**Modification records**
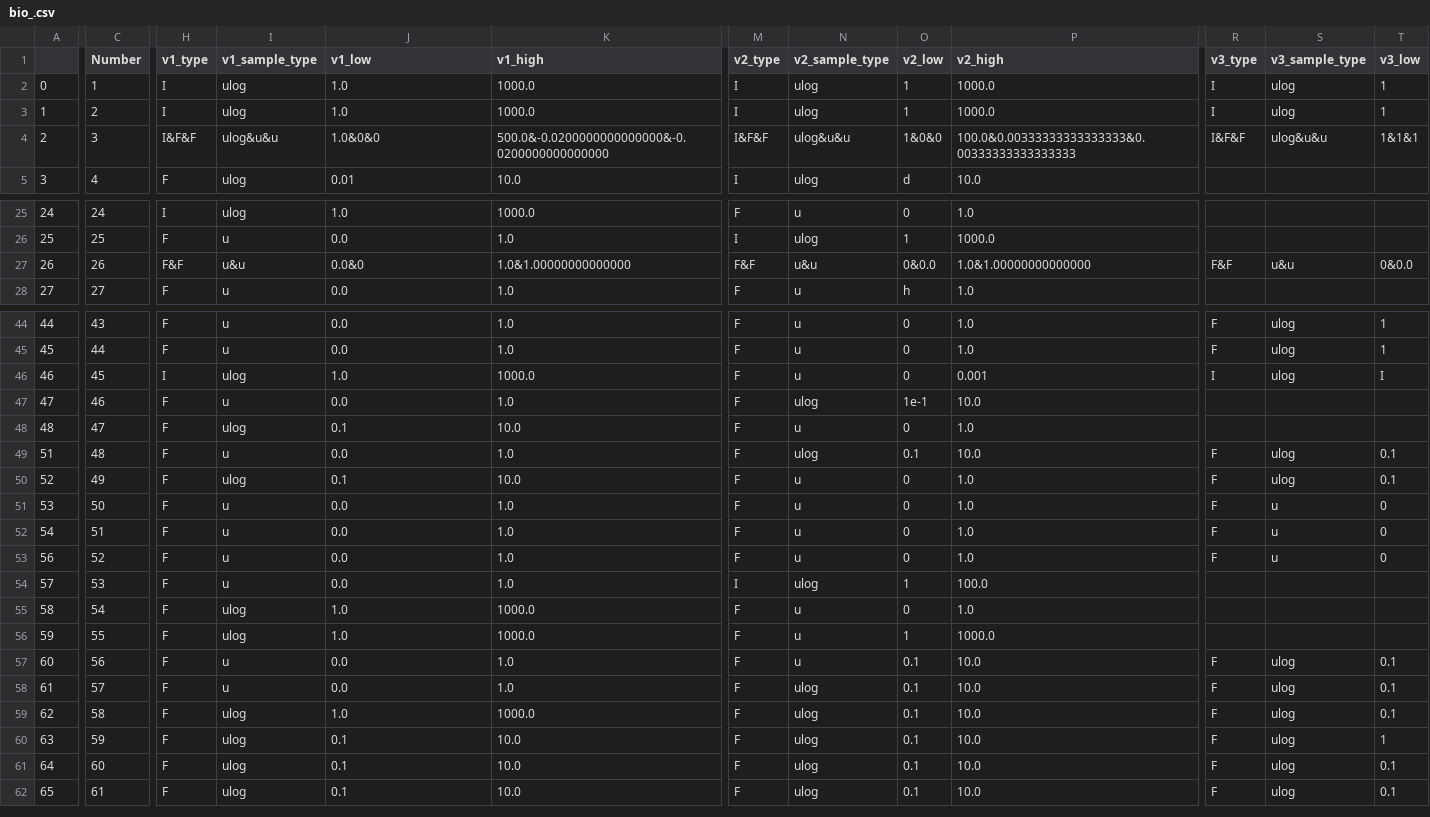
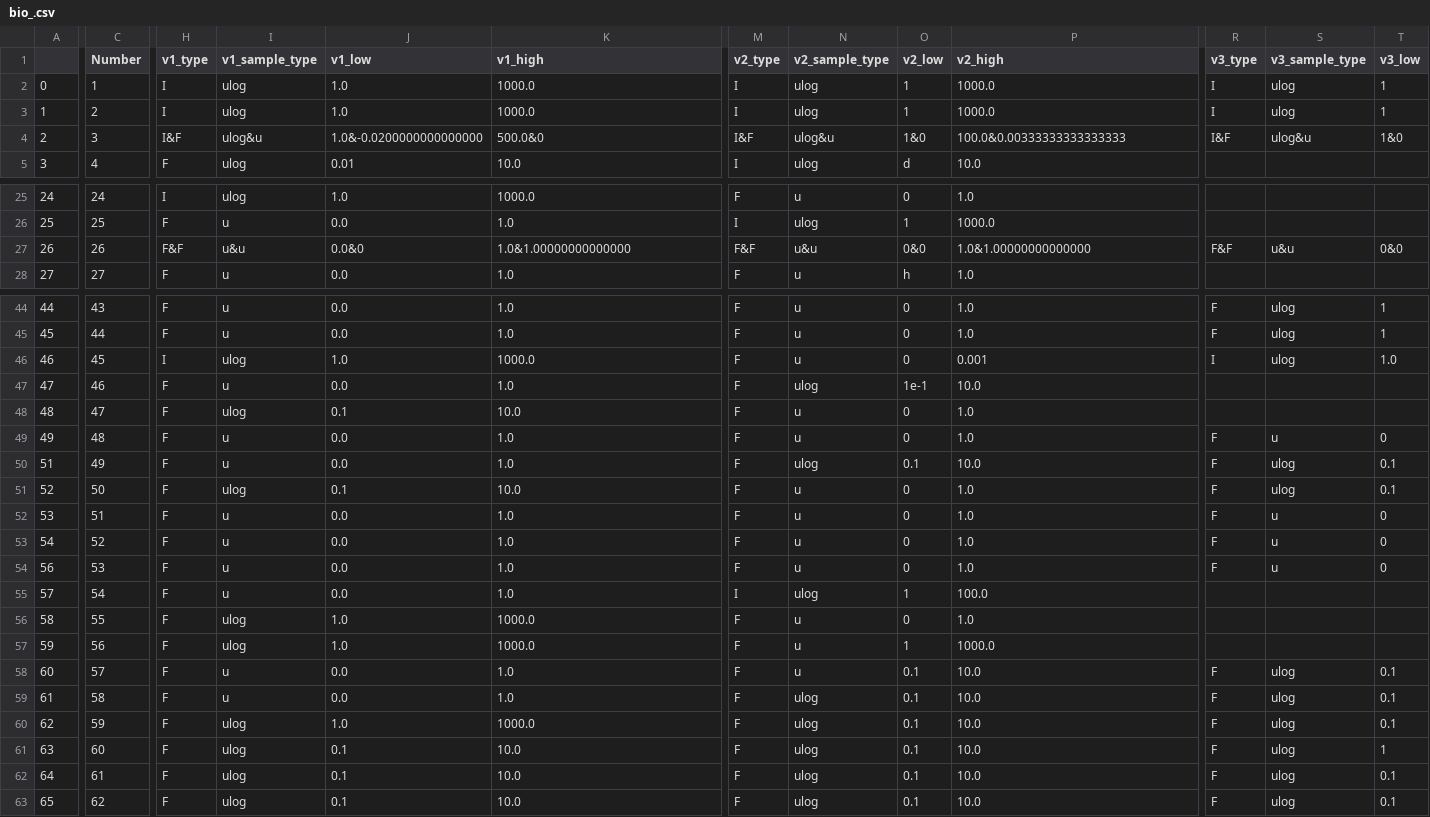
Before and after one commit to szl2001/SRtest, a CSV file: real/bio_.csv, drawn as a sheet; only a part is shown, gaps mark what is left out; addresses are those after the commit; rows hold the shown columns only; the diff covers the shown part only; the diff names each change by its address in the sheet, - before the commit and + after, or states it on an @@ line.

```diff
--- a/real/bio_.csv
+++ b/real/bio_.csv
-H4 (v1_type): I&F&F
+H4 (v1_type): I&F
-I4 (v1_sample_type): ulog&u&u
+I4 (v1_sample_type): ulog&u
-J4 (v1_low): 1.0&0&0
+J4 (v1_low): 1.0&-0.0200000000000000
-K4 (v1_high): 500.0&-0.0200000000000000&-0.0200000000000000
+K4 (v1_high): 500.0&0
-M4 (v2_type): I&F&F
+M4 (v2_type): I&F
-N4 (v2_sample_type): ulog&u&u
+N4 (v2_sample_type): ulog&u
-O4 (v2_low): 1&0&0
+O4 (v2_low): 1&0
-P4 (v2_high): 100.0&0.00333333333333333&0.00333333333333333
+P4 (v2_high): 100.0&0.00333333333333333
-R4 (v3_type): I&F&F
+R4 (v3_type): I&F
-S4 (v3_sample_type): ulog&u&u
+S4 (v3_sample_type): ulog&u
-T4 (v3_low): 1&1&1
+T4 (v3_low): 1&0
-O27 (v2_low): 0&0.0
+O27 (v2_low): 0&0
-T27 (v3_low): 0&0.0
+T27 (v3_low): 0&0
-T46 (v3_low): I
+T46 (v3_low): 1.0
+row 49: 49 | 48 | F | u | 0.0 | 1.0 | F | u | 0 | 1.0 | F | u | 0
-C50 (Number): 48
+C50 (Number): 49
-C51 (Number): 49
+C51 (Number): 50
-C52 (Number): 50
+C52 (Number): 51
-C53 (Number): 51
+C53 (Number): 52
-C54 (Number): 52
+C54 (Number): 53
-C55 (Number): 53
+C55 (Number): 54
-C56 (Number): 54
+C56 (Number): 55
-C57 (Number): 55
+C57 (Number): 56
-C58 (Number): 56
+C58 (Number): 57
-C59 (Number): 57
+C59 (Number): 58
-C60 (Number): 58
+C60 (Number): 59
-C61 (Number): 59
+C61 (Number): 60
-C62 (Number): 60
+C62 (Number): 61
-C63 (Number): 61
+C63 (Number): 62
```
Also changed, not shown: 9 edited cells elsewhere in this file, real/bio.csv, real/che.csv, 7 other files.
--
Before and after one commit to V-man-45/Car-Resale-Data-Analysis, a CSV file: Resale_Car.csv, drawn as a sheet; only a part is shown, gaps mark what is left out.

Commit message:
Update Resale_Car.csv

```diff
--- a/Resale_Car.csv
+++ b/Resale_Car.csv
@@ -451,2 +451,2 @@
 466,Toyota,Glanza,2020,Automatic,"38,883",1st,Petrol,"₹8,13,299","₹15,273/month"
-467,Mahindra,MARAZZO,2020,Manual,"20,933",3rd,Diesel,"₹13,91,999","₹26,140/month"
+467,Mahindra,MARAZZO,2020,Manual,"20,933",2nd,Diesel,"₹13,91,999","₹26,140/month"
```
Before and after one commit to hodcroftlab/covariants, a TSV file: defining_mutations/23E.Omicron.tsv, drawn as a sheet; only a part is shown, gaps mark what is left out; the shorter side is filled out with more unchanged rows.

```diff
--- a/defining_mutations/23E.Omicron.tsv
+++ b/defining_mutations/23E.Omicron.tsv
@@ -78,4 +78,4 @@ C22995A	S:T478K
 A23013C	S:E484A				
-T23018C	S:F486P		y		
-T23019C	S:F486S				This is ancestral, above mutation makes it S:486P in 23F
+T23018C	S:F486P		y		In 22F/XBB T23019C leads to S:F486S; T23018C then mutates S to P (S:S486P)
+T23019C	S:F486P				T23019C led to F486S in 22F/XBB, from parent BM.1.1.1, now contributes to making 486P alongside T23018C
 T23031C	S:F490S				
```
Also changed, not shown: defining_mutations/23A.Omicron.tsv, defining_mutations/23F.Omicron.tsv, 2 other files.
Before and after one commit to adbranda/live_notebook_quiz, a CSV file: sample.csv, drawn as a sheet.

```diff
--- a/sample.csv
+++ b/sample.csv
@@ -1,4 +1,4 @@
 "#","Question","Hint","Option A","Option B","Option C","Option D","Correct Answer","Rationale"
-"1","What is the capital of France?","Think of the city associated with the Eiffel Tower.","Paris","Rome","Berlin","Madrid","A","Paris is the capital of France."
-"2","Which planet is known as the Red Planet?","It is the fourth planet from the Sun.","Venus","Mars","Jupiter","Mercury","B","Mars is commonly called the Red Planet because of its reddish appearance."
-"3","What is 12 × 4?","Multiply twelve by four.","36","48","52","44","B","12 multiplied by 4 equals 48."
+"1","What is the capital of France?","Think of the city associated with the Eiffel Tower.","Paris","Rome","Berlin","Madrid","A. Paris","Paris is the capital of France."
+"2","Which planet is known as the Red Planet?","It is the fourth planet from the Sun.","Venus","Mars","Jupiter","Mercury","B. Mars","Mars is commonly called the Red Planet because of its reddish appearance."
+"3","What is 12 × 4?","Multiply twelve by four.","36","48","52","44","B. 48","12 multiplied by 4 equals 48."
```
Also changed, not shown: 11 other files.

**ASSIGNMENT**
Set down again, word for word, the stretch of records from the line with "Before and after one commit to szl2001/SRtest, a" to the line with "Also changed, not shown: 9", both of those lines included.

**ANSWER TO THE PROBLEM**
Before and after one commit to szl2001/SRtest, a CSV file: real/bio_.csv, drawn as a sheet; only a part is shown, gaps mark what is left out; addresses are those after the commit; rows hold the shown columns only; the diff covers the shown part only; the diff names each change by its address in the sheet, - before the commit and + after, or states it on an @@ line.

```diff
--- a/real/bio_.csv
+++ b/real/bio_.csv
-H4 (v1_type): I&F&F
+H4 (v1_type): I&F
-I4 (v1_sample_type): ulog&u&u
+I4 (v1_sample_type): ulog&u
-J4 (v1_low): 1.0&0&0
+J4 (v1_low): 1.0&-0.0200000000000000
-K4 (v1_high): 500.0&-0.0200000000000000&-0.0200000000000000
+K4 (v1_high): 500.0&0
-M4 (v2_type): I&F&F
+M4 (v2_type): I&F
-N4 (v2_sample_type): ulog&u&u
+N4 (v2_sample_type): ulog&u
-O4 (v2_low): 1&0&0
+O4 (v2_low): 1&0
-P4 (v2_high): 100.0&0.00333333333333333&0.00333333333333333
+P4 (v2_high): 100.0&0.00333333333333333
-R4 (v3_type): I&F&F
+R4 (v3_type): I&F
-S4 (v3_sample_type): ulog&u&u
+S4 (v3_sample_type): ulog&u
-T4 (v3_low): 1&1&1
+T4 (v3_low): 1&0
-O27 (v2_low): 0&0.0
+O27 (v2_low): 0&0
-T27 (v3_low): 0&0.0
+T27 (v3_low): 0&0
-T46 (v3_low): I
+T46 (v3_low): 1.0
+row 49: 49 | 48 | F | u | 0.0 | 1.0 | F | u | 0 | 1.0 | F | u | 0
-C50 (Number): 48
+C50 (Number): 49
-C51 (Number): 49
+C51 (Number): 50
-C52 (Number): 50
+C52 (Number): 51
-C53 (Number): 51
+C53 (Number): 52
-C54 (Number): 52
+C54 (Number): 53
-C55 (Number): 53
+C55 (Number): 54
-C56 (Number): 54
+C56 (Number): 55
-C57 (Number): 55
+C57 (Number): 56
-C58 (Number): 56
+C58 (Number): 57
-C59 (Number): 57
+C59 (Number): 58
-C60 (Number): 58
+C60 (Number): 59
-C61 (Number): 59
+C61 (Number): 60
-C62 (Number): 60
+C62 (Number): 61
-C63 (Number): 61
+C63 (Number): 62
```
Also changed, not shown: 9 edited cells elsewhere in this file, real/bio.csv, real/che.csv, 7 other files.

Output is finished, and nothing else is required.